Task item: Report each line from the records where the string "const" turns up.

Provided data:
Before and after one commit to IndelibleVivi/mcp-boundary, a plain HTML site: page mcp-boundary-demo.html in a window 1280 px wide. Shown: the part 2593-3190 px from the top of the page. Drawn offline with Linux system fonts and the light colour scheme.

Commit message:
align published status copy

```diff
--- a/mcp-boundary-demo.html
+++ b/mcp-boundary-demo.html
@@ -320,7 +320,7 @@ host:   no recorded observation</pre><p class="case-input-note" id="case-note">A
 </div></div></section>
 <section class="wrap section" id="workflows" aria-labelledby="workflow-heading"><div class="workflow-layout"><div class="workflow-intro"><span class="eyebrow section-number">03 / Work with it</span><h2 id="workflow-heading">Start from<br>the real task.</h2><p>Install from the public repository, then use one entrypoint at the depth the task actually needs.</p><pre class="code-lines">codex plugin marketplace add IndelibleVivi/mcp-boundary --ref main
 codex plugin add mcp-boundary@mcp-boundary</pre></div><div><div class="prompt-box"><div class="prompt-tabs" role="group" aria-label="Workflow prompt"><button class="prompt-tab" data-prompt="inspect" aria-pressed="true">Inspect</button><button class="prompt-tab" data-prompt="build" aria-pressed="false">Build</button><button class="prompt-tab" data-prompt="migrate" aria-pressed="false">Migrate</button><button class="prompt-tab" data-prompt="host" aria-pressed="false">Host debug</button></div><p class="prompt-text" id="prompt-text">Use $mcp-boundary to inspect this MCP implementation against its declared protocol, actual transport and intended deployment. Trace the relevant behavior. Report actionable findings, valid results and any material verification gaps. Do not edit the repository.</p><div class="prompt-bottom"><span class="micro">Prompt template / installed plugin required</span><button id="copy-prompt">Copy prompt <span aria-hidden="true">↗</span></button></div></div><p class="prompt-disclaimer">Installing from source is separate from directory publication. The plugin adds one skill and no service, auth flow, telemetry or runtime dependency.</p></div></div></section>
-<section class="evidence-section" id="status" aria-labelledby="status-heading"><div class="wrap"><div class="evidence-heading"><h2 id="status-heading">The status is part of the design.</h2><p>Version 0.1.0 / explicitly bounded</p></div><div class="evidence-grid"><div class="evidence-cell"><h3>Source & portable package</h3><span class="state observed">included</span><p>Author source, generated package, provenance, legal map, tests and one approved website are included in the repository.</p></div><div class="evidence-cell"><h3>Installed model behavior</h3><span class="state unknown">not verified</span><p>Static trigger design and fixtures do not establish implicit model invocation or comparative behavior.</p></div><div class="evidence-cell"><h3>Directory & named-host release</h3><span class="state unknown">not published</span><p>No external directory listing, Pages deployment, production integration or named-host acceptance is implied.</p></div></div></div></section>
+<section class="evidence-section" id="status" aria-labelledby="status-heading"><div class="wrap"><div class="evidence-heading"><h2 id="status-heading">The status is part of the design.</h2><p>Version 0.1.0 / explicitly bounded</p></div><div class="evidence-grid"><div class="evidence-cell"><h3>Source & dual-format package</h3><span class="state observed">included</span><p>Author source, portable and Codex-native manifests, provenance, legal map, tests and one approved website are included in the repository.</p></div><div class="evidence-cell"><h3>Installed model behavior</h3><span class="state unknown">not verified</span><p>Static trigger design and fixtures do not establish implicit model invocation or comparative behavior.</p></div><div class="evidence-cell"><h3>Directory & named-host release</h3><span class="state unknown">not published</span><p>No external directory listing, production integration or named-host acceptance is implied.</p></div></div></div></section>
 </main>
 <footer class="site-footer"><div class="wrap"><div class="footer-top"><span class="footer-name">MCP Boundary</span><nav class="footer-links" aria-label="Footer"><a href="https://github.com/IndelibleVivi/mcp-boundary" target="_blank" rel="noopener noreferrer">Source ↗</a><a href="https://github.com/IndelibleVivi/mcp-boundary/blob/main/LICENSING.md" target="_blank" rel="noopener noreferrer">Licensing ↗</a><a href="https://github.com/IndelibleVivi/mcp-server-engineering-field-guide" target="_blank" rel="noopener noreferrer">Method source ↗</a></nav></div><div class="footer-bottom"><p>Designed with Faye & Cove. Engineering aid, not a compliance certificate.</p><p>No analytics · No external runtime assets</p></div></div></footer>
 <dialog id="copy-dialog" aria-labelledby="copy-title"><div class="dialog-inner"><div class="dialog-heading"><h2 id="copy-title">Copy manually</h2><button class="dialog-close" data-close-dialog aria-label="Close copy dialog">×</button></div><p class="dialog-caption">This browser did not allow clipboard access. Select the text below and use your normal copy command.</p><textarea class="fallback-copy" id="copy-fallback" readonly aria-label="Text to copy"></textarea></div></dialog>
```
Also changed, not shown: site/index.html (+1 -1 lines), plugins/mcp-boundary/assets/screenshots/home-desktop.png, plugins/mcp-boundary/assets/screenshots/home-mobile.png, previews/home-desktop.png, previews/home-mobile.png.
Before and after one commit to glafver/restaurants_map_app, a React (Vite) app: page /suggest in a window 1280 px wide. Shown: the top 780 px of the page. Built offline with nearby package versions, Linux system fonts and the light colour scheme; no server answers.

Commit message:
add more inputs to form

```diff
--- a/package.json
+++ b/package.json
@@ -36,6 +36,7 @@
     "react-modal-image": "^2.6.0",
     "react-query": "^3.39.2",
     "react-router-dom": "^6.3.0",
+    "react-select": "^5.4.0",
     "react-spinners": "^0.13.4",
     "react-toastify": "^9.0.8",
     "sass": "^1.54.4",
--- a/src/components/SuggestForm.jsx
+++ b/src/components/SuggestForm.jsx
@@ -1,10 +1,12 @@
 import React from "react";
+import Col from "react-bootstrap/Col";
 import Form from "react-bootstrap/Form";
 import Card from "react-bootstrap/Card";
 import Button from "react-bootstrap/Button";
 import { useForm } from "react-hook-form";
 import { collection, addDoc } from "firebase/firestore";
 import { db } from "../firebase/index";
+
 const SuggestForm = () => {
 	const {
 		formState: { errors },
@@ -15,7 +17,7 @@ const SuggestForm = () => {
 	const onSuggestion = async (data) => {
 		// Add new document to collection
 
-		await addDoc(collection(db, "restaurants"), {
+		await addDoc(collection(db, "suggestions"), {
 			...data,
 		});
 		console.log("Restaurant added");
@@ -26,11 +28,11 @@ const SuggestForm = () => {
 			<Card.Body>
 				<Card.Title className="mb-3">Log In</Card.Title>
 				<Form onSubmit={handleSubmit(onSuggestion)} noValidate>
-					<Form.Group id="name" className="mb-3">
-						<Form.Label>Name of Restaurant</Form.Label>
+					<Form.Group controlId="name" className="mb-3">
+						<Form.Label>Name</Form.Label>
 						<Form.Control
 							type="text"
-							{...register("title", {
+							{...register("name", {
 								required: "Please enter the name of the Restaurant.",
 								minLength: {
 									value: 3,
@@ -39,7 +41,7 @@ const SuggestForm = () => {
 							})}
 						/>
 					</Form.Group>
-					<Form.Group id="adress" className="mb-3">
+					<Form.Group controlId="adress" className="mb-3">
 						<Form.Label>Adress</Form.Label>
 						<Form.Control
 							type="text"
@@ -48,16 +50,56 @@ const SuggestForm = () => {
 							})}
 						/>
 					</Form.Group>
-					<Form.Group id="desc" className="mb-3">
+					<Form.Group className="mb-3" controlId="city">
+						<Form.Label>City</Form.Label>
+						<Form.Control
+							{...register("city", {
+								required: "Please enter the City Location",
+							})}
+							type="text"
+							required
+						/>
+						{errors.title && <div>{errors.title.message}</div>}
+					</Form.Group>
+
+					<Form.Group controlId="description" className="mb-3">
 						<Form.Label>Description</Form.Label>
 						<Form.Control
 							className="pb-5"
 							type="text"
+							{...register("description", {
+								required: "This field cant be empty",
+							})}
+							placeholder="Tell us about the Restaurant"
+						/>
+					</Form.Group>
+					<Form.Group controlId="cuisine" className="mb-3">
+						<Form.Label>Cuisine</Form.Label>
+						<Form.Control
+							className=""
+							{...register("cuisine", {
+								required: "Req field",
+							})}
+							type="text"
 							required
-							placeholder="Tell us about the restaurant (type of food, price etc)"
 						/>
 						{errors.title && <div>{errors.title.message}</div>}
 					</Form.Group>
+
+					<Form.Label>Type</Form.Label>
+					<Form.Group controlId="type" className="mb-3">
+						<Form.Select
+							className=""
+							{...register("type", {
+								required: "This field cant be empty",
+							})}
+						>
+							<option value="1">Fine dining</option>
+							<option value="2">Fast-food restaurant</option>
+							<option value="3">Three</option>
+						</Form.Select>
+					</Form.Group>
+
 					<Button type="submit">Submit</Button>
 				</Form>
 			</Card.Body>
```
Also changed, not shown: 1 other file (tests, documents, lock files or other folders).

Solution for this problem:
 const SuggestForm = () => {
 	const {
@@ -15,7 +17,7 @@ const SuggestForm = () => {
 	const onSuggestion = async (data) => {
@@ -26,11 +28,11 @@ const SuggestForm = () => {
@@ -39,7 +41,7 @@ const SuggestForm = () => {
@@ -48,16 +50,56 @@ const SuggestForm = () => {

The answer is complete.